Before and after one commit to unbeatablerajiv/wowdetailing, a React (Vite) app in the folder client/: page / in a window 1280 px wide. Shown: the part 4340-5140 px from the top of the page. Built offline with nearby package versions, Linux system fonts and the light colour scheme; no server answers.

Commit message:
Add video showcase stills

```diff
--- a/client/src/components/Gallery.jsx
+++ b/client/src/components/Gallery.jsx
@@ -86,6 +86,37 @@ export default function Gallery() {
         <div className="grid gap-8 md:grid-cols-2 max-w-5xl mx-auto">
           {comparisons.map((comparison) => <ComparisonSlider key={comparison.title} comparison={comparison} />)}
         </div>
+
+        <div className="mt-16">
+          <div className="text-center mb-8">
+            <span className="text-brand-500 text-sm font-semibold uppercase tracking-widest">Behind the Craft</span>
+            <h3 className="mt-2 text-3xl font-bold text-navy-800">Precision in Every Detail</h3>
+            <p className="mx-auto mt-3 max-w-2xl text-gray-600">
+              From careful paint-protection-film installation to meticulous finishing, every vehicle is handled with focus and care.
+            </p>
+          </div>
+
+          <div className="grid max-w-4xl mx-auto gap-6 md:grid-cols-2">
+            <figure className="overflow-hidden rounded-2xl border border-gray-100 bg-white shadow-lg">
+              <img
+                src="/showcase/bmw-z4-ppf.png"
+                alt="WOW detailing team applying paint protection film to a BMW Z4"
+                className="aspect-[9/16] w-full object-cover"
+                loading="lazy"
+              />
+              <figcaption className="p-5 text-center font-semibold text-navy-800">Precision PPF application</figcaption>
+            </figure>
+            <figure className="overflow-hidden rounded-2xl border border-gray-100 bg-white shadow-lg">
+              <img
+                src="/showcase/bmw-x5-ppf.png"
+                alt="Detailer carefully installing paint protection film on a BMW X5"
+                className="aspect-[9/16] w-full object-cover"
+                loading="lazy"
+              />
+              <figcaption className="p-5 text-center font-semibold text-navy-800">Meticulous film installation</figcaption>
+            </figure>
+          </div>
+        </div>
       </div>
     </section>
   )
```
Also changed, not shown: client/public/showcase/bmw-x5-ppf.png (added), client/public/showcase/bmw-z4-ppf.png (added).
------
## What you have to do
The answer must be every line of the data that holds the word "text".

## Response to the exercise
+          <div className="text-center mb-8">
+            <span className="text-brand-500 text-sm font-semibold uppercase tracking-widest">Behind the Craft</span>
+            <h3 className="mt-2 text-3xl font-bold text-navy-800">Precision in Every Detail</h3>
+            <p className="mx-auto mt-3 max-w-2xl text-gray-600">
+              <figcaption className="p-5 text-center font-semibold text-navy-800">Precision PPF application</figcaption>
+              <figcaption className="p-5 text-center font-semibold text-navy-800">Meticulous film installation</figcaption>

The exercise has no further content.